PEZA said it is bracing itself for global supply chain disruptions and other external headwinds that may affect new investments.

“In the electronics sector, they are forecasting a flat growth for 2024. Electronics, being the predominant source of investments, we will be affected by that,” the PEZA chief said.

The Semiconductor and Electronics Industries in the Philippines Foundation, Inc. (SEIPI) last month said electronic exports could decline 10-12% this year, against the 5% growth previously forecast for 2023, amid global recession, high interest rates, and geopolitical uncertainties.

“On the other hand, we see a bullish forecast for IT-BPO. The sector has been at 10-15% growth for several years now. We remain bullish with the growth of IT-BPO,” he said.

The IT and Business Process Association of the Philippines (IBPAP) earlier said it is targeting at least 7% revenue growth for 2024. The IBPAP is expecting the industry’s revenues to grow by 8.8% to $35.4 billion this year.

Mr. Panga said PEZA also anticipates an increase in investments involving metal fabrication or skilled manufacturing, especially in the electronic vehicle (EV) sector.

“These will drive the growth of PEZA and new ecozone development in new areas.”

He said EV players from China, the United States, Indonesia, South Korea, and Japan are expected to put up production sites in the country next year.

Mr. Panga, meanwhile, said PEZA hopes to benefit from the decision of major foreign companies, especially those in the technology sector, to diversify their production away from China.

“It’s not just multinational companies that are relocating from China, but also mainland Chinese manufacturing businesses to be able to avail of GSP+ privileges for their exports,” he said.

The European Parliament and Council have agreed to extend the existing Generalized Scheme of Preferences Plus (GSP+) arrangements for another four years as an interim measure while they negotiate proposed reforms to the trade scheme.

Under the scheme, the Philippines enjoys zero duties on 6,274 locally made products. The current arrangement was originally set to expire by end-2023. With the four-year extension, the Philippine participation in the GSP+ will run through 2027.

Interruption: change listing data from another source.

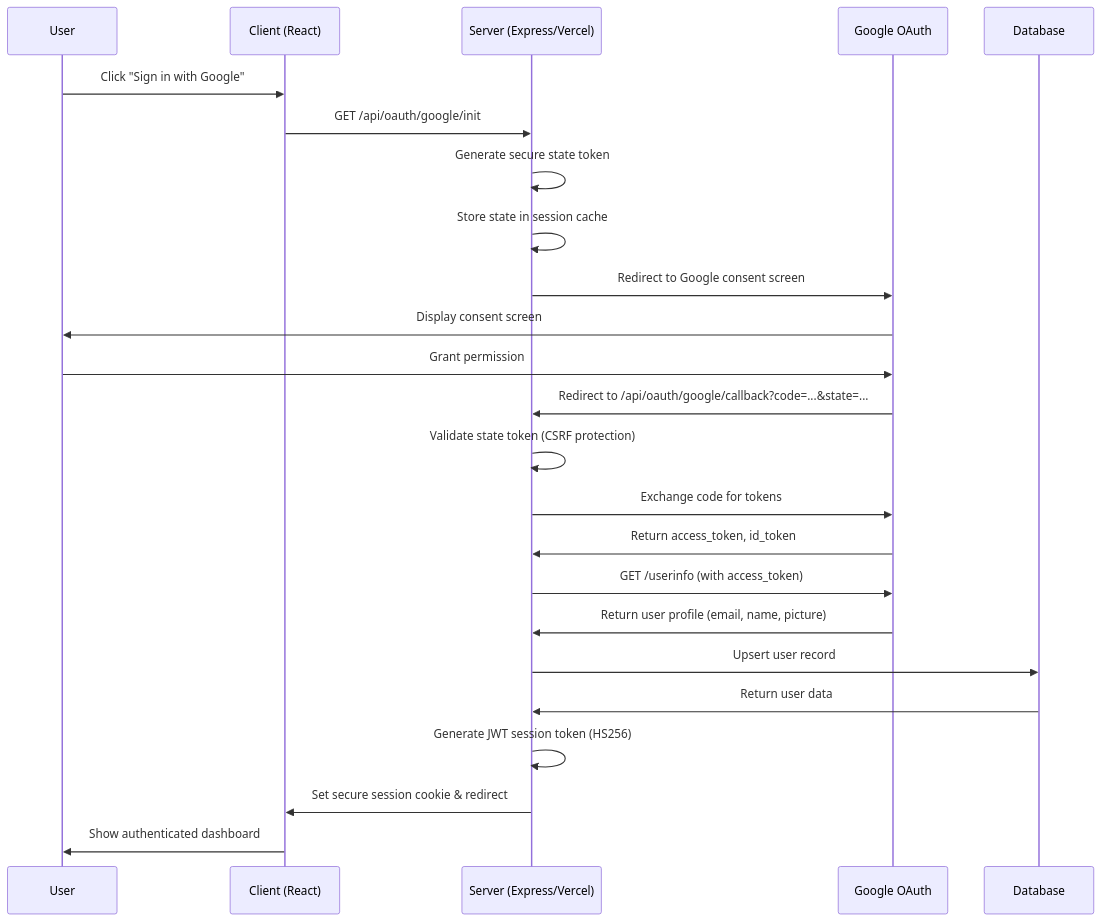
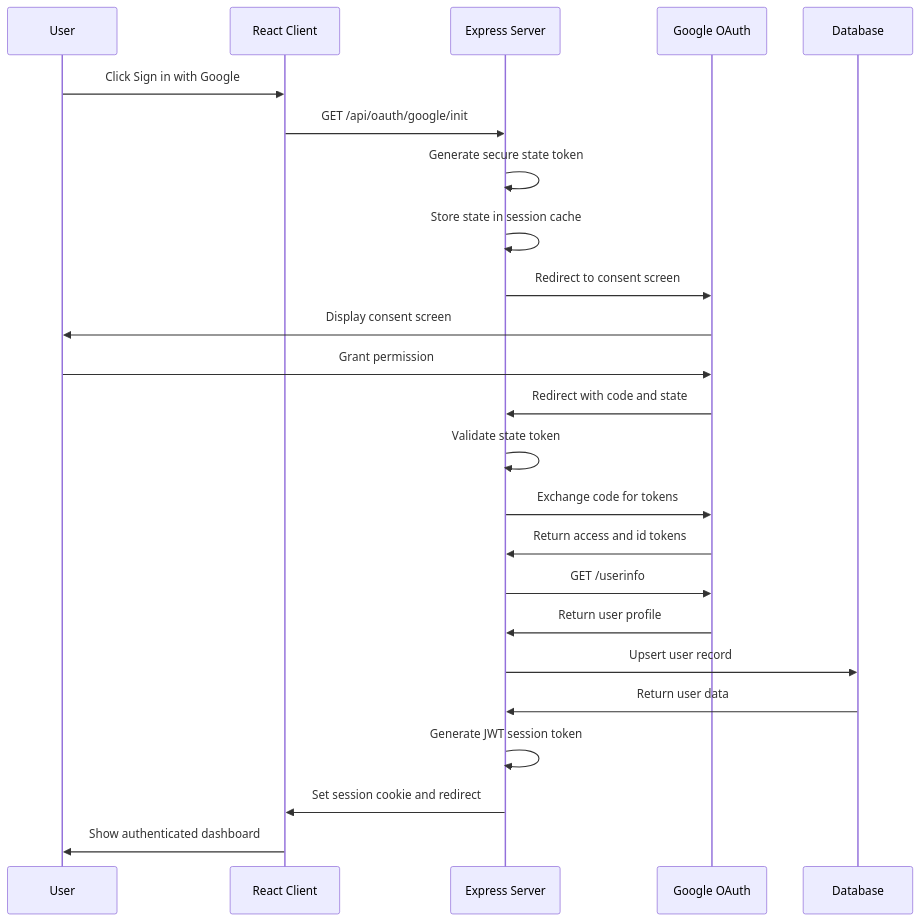
The fifth of 8 diagrams in README.md (NobleVision/GOGETTER), drawn with Mermaid before and after one commit. The commit also changed other lines of this file and 10 other files, not shown here.

````diff
--- a/README.md
+++ b/README.md
@@ -296,27 +327,27 @@
 ```mermaid
 sequenceDiagram
     participant User
-    participant Client as Client (React)
-    participant Server as Server (Express/Vercel)
+    participant Client as React Client
+    participant Server as Express Server
     participant Google as Google OAuth
     participant DB as Database
 
-    User->>Client: Click "Sign in with Google"
+    User->>Client: Click Sign in with Google
     Client->>Server: GET /api/oauth/google/init
     Server->>Server: Generate secure state token
     Server->>Server: Store state in session cache
-    Server->>Google: Redirect to Google consent screen
+    Server->>Google: Redirect to consent screen
     Google->>User: Display consent screen
     User->>Google: Grant permission
-    Google->>Server: Redirect to /api/oauth/google/callback?code=...&state=...
-    Server->>Server: Validate state token (CSRF protection)
+    Google->>Server: Redirect with code and state
+    Server->>Server: Validate state token
     Server->>Google: Exchange code for tokens
-    Google->>Server: Return access_token, id_token
-    Server->>Google: GET /userinfo (with access_token)
-    Google->>Server: Return user profile (email, name, picture)
+    Google->>Server: Return access and id tokens
+    Server->>Google: GET /userinfo
+    Google->>Server: Return user profile
     Server->>DB: Upsert user record
     DB->>Server: Return user data
-    Server->>Server: Generate JWT session token (HS256)
-    Server->>Client: Set secure session cookie & redirect
+    Server->>Server: Generate JWT session token
+    Server->>Client: Set session cookie and redirect
     Client->>User: Show authenticated dashboard
 ```
````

On Friday, Presidential Adviser on Investment and Economic Affairs Frederick D. Go said Manila is working to get a “respectable” market share of firms moving out of China, particularly in the semiconductors industry, citing a “catch-up plan” that seeks to realize the country’s “untapped” export potential of $49 billion.

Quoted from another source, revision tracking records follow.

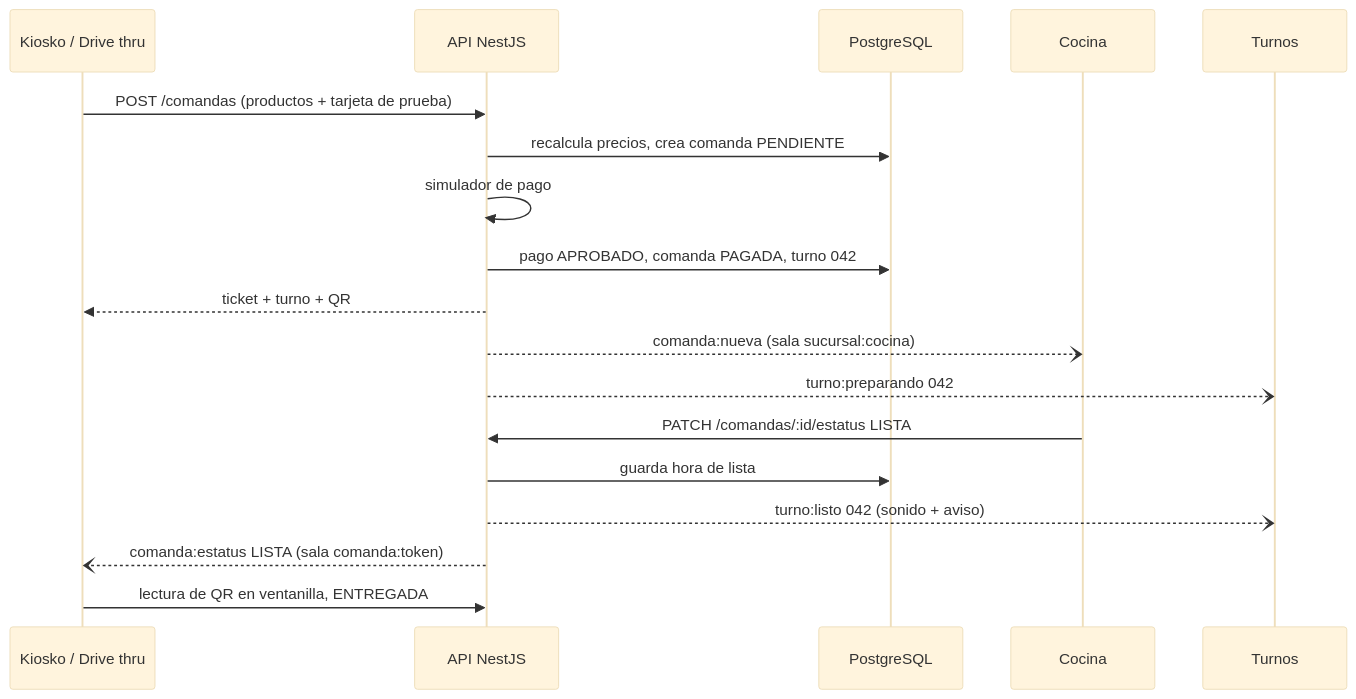
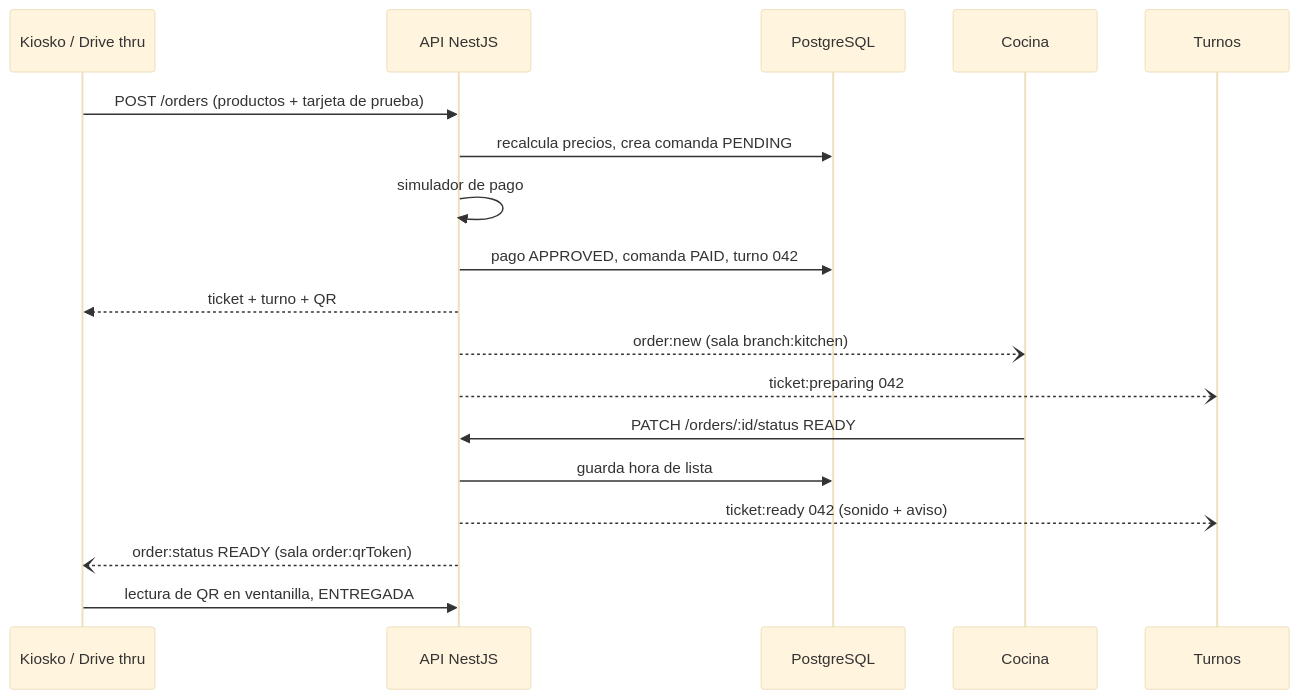
The diagram in docs/arquitectura.md (DevOjeda016/zarape), drawn with Mermaid (base theme) before and after one commit. The commit also changed other lines of this file and 183 other files, not shown here.

````diff
--- a/docs/arquitectura.md
+++ b/docs/arquitectura.md
@@ -81,20 +85,20 @@
 ```mermaid
 sequenceDiagram
     participant K as Kiosko / Drive thru
     participant A as API NestJS
     participant DB as PostgreSQL
     participant C as Cocina
     participant T as Turnos
-    K->>A: POST /comandas (productos + tarjeta de prueba)
-    A->>DB: recalcula precios, crea comanda PENDIENTE
+    K->>A: POST /orders (productos + tarjeta de prueba)
+    A->>DB: recalcula precios, crea comanda PENDING
     A->>A: simulador de pago
-    A->>DB: pago APROBADO, comanda PAGADA, turno 042
+    A->>DB: pago APPROVED, comanda PAID, turno 042
     A-->>K: ticket + turno + QR
-    A--)C: comanda:nueva (sala sucursal:cocina)
-    A--)T: turno:preparando 042
-    C->>A: PATCH /comandas/:id/estatus LISTA
+    A--)C: order:new (sala branch:kitchen)
+    A--)T: ticket:preparing 042
+    C->>A: PATCH /orders/:id/status READY
     A->>DB: guarda hora de lista
-    A--)T: turno:listo 042 (sonido + aviso)
-    A--)K: comanda:estatus LISTA (sala comanda:token)
+    A--)T: ticket:ready 042 (sonido + aviso)
+    A--)K: order:status READY (sala order:qrToken)
     K->>A: lectura de QR en ventanilla, ENTREGADA
 ```
````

Mr. Go, who is also president and chief executive officer of Robinsons Land Corp., said he wants to ensure the Philippines “gets a respectable market share of this pivot away from China, especially in the semiconductors sector.”

“There is a pivot now away from China by a lot of the Western as well as the Asian countries and a lot of the attention is now going to our neighboring countries such as Thailand, Indonesia, and Vietnam,” he said at the general meeting of the Philippine Exporters Confederation, Inc., based on a press release.

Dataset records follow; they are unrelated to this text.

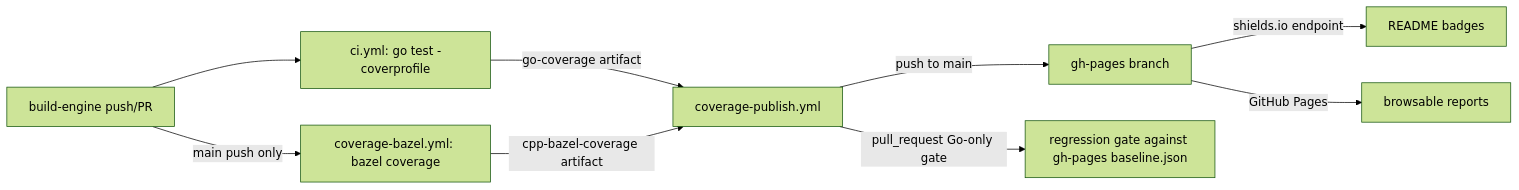
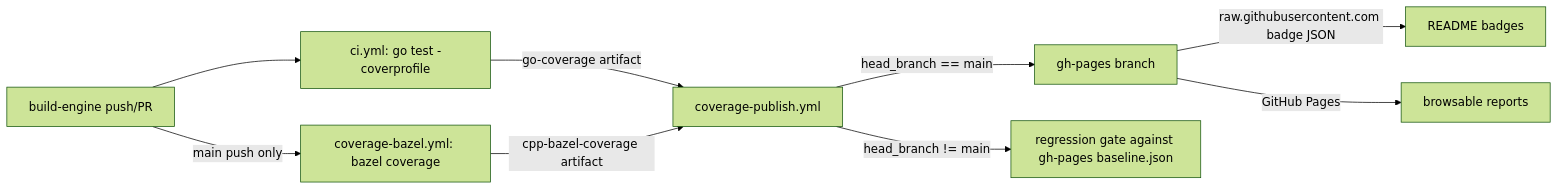
The diagram in docs/dev/coverage/README.md (vantaboard/bigquery-emulator), drawn with Mermaid (forest theme) before and after one commit. The commit also changed other lines of this file and 2 other files, not shown here.

First line of the commit message:
fix(coverage): publish badges via head_branch and raw GitHub URLs

````diff
--- a/docs/dev/coverage/README.md
+++ b/docs/dev/coverage/README.md
@@ -26,11 +26,11 @@
 ```mermaid
 flowchart LR
   buildEngine[build-engine push/PR] --> ci[ci.yml: go test -coverprofile]
   buildEngine -->|"main push only"| cpp[coverage-bazel.yml: bazel coverage]
   ci -->|go-coverage artifact| pub[coverage-publish.yml]
   cpp -->|cpp-bazel-coverage artifact| pub
-  pub -->|"push to main"| gh[gh-pages branch]
-  pub -->|"pull_request Go-only gate"| gate[regression gate against gh-pages baseline.json]
-  gh -->|shields.io endpoint| readme["README badges"]
+  pub -->|"head_branch == main"| gh[gh-pages branch]
+  pub -->|"head_branch != main"| gate[regression gate against gh-pages baseline.json]
+  gh -->|raw.githubusercontent.com badge JSON| readme["README badges"]
   gh -->|GitHub Pages| browse["browsable reports"]
 ```
````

Michael L. Ricafort, chief economist at Rizal Commercial Banking Corp., said the Philippines has been a “lower cost alternative” for developed countries.

“The diversification of global supply chains and ecosystems for electronics, electric vehicles, renewable power/energy would also be one of the major sources of foreign investments/locators in the country,” he said in a Facebook Messenger chat.

Mr. Ricafort said investors are also likely interested in the resurgence of mining activities in the Philippines, “especially minerals used in the global supply chain for batteries, electric vehicles, and renewable energy.”

Meanwhile, Leonardo A. Lanzona, who teaches economics at the Ateneo de Manila University, welcomed the higher investments approved by PEZA but noted it does not “guarantee immediate implementation.”

“The actual investment may occur over time as the approved projects progress and are implemented. Also, it is also important to determine how many workers are being employed into these investments. A significant portion of these skilled manufacturing, involving digital gadgets and even robotics,” he said via Messenger chat. 

“PEZA needs to be more transparent about how this capital formation will impact the local economy, particularly the labor markets.”